You're Havana a laugh, aren't you? The decision of the Assembly's Health Committee to send chair and vice chair Sue Ramsey and Jim Wells to a conference in the land of rum, cigars, tail-finned Fifties automobiles and socialist dictatorship has produced a lot of criticism from the voters.
You know, the ones who pick up the tab.
At a time when FG Wilson announces the loss of hundreds of jobs, when our high streets are coming down with To Let signs and pound shops seem to be the only growth business, the decision seems at best bizarre, at worst downright insulting to local people here.
True, health is an important issue and it's vital that our elected representatves are up to date with different systems around the world.
But we live in an internet society - a researcher armed with little more than a laptop and giant jar of coffee will glean as much information as Ramsey and Wells will in a few days of shaking hands and carefully arranged propaganda displays.
On the face of it Cuba does have better "health outcomes" than Northern Ireland - seven months longer in terms of life expectancy (seven years when compared to our areas of greatest deprivation). And it does seem to generate "more bang for its buck".
But the better life expectancy could be down to the warm climate and the greater efficiency could be down to the fact doctors' wages are a fraction of what they are here.
So will a sunkissed Ramsey and Wells get off the plane at Belfast International advocating we all move abroad and slash the wages of doctors and nurses? Don't bet on it.
Of course, many will say that that is a gross simplification of the pros and cons of the Cuban system, but the point is simply for MLAs to say "Hey, let's go a-fact-finding" is not an efficient way to govern this place.
Are we really being asked to believe that the other hundred odd MLAs are going to be one whit interested in what R-amp;W have to report?

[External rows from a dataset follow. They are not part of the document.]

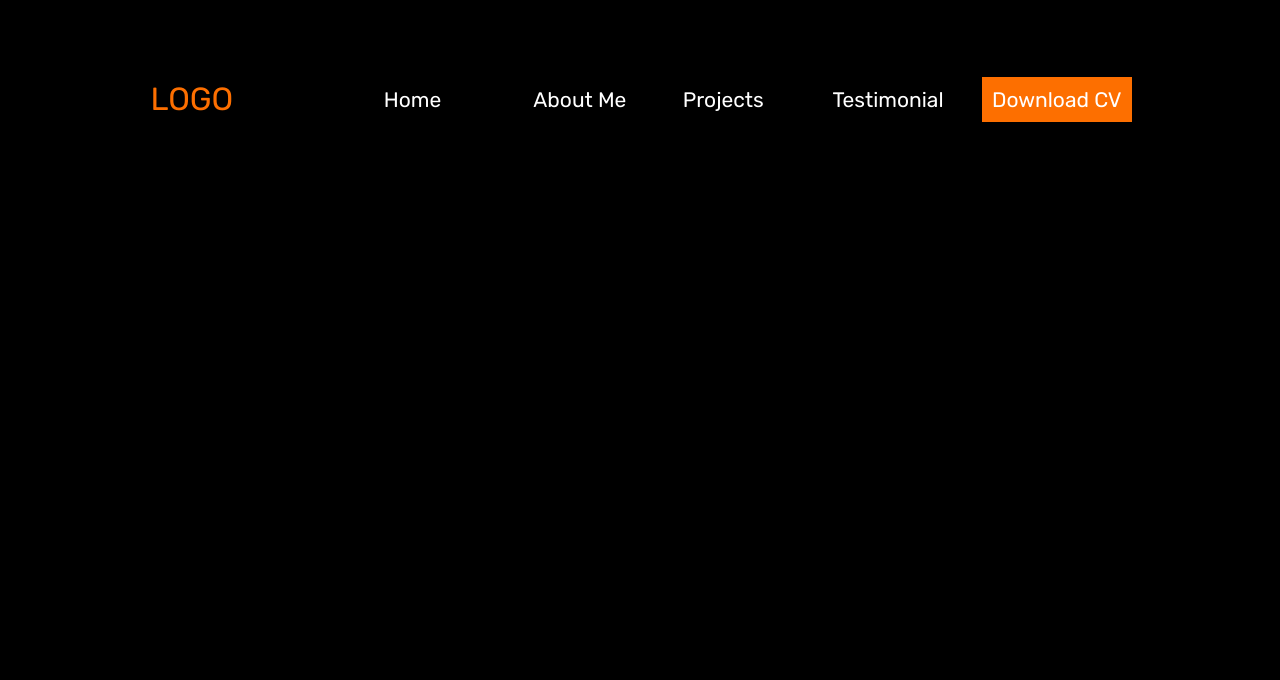
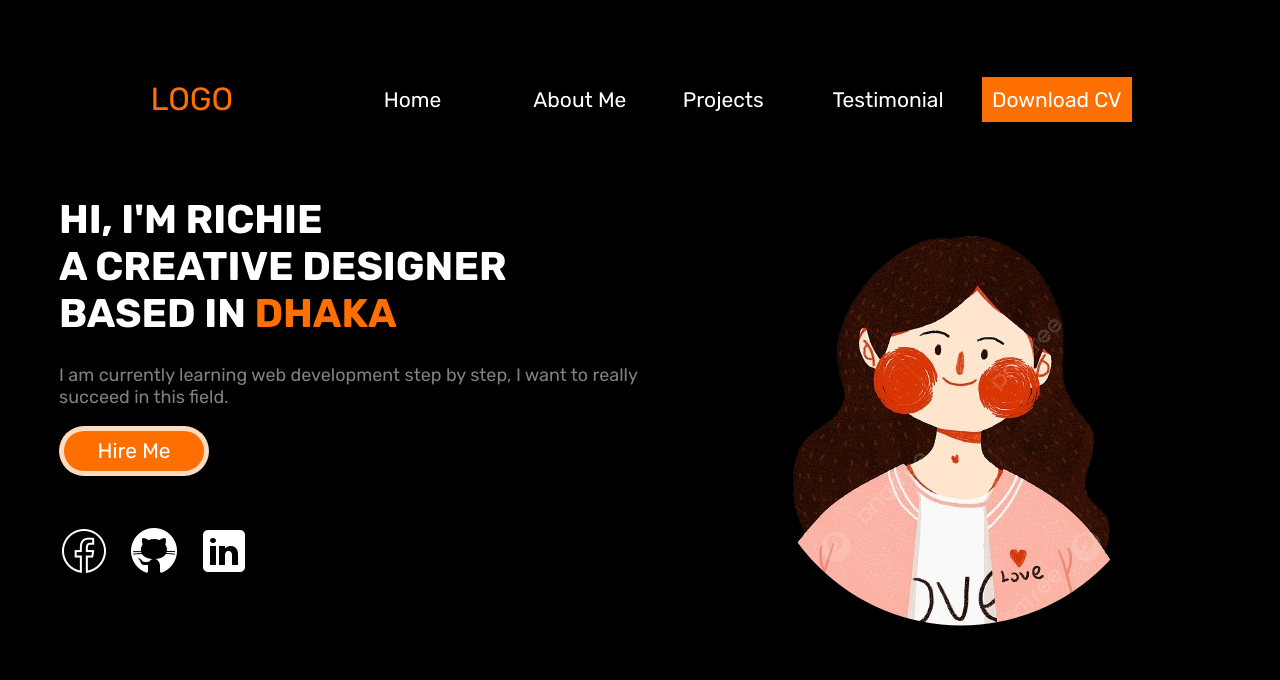
Before and after one commit to Richie-17/assignment-01, a plain HTML site: page index.html in a window 1280 px wide. Drawn offline with Linux system fonts and the light colour scheme.

Commit message:
Added Banner section

```diff
--- a/index.html
+++ b/index.html
@@ -1,11 +1,10 @@
 <!DOCTYPE html>
 <html lang="en">
   <head>
-    <meta charset="UTF-8">
-    <meta name="viewport" content="width=device-width, initial-scale=1.0">
-    <title>Document</title>
-    <link rel="stylesheet" href="./styles/styles.css">
-
+    <meta charset="UTF-8" />
+    <meta name="viewport" content="width=device-width, initial-scale=1.0" />
+    <title>My website</title>
+    <link rel="stylesheet" href="./styles/styles.css" />
   </head>
   <body>
     <header>
@@ -25,10 +24,40 @@
       </nav>
     </header>
     <main>
-
+      <div class="banner">
+        <div class="description">
+          <h1 class="title">
+            HI, I'M RICHIE <br />A CREATIVE DESIGNER <br />BASED IN
+            <span class="colors">DHAKA</span>
+          </h1>
+          <p>
+            I am currently learning web development step by step, I want to
+            really succeed in this field.
+          </p>
+          <button class="btn-3">Hire Me</button>
+          <div>
+            <div class="links">
+              <a
+                href="https://www.facebook.com/people/Tasfia-Rahman/pfbid02vs8RJyE3u9JQ6dppeLFqzKXerP7RpKeA6BN3KDsQDX6mBrcDSWZpKQK2R42ax9rpl/?mibextid=LQQJ4d"
+                target="_blank"
+                ><img src="assets/fb.png" alt=""
+              /></a>
+              <a href="https://github.com/Richie-17" target="_blank"
+                ><img src="assets/github.png" alt=""
+              /></a>
+              <a
+                href="https://www.linkedin.com/in/tasfia-richie-a773a431a/"
+                target="_blank"
+                ><img src="assets/linkedin.png" alt=""
+              /></a>
+            </div>
+          </div>
+        </div>
+        <div class="dp">
+          <img src="assets/dp (2).png" alt="" />
+        </div>
+      </div>
     </main>
-    <footer>
-
-    </footer>
+    <footer></footer>
   </body>
 </html>
--- a/styles/styles.css
+++ b/styles/styles.css
@@ -49,3 +49,40 @@ button {
   font-size: 32px;
   color: #fd6f00;
 }
+/* Banner */
+.title {
+  color: white;
+  font-size: 40px;
+}
+.banner {
+  display: flex;
+  justify-content: center;
+  gap: 50px;
+  margin-top: 41px;
+}
+.description {
+  width: 600px;
+}
+.dp {
+  border: 2px solid wheat;
+  width: 500px;
+  border-radius: 50%;
+  clip-path: circle(40.0% at 50% 50%);
+}
+.btn-3 {
+  border-radius: 25px;
+  width: 150px;
+  height: 50px;
+  padding: 5px;
+  border: 5px solid rgba(255, 255, 255, 0.755);
+}
+.links{
+  margin-top: 50px;
+  display:flex;
+  gap: 20px;
+}
+p{
+  font-size: 18px;
+  color: white;
+  opacity: 50%;
+}
```
Also changed, not shown: assets/dp (2).png (added), assets/fb.png (added), assets/github.png (added), assets/linkedin.png (added). Lines whose indentation alone changed are shown as unchanged.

No, any health reform is going to be dependent upon more mundane issues: if we increase health spending, what is going to be cut? If we are looking for greater efficiencies who's going to lose their jobs? How do we hold down wages? How can we restructure the NHS? Can we afford new, revolutionary - but expensive - treatments?
Those are real political questions, not "What can we learn from Cuba?"
Fact-finding in Cuba, the US and Sweden is placebo politics.
The five or six thousand it will cost to send our representatives to Cuba is, of course, a drop in the ocean but that is not the point. Our, ahem, leaders should be suffering the privations that we are currently undergoing. Money - to quote Mick Hucknall - is too tight to mention.
But not up in Stormont where the daydreaming seems to be going on undiminished while most of us have to live in cold, grey reality. Cuba, Silicon Valley, trips to Washington every few months to lap up the praise of various Americans and go through the 'How the world can learn from the Northern Ireland Peace Process' routine - these are the symptoms of politicians out of touch with the people they claim to govern.
More, it seems like a running away from the realities of governing. Better to gather a snap-shot for the photo album - "Here's me being a real politician" - than to do any actual governing. Then again, that would involve saying unpleasant things, making unpleasant choices, making yourself unpopular.
No, easier by far to bury your head in the sand and dream of this place as a healthcare Cuba, a technological Silicon Valley, an ecologically concerned Denmark. Forget the contradictions. Forget the impracticalities. Do anything to avoid doing your job.
The truth is that politics - like charity - begins at home.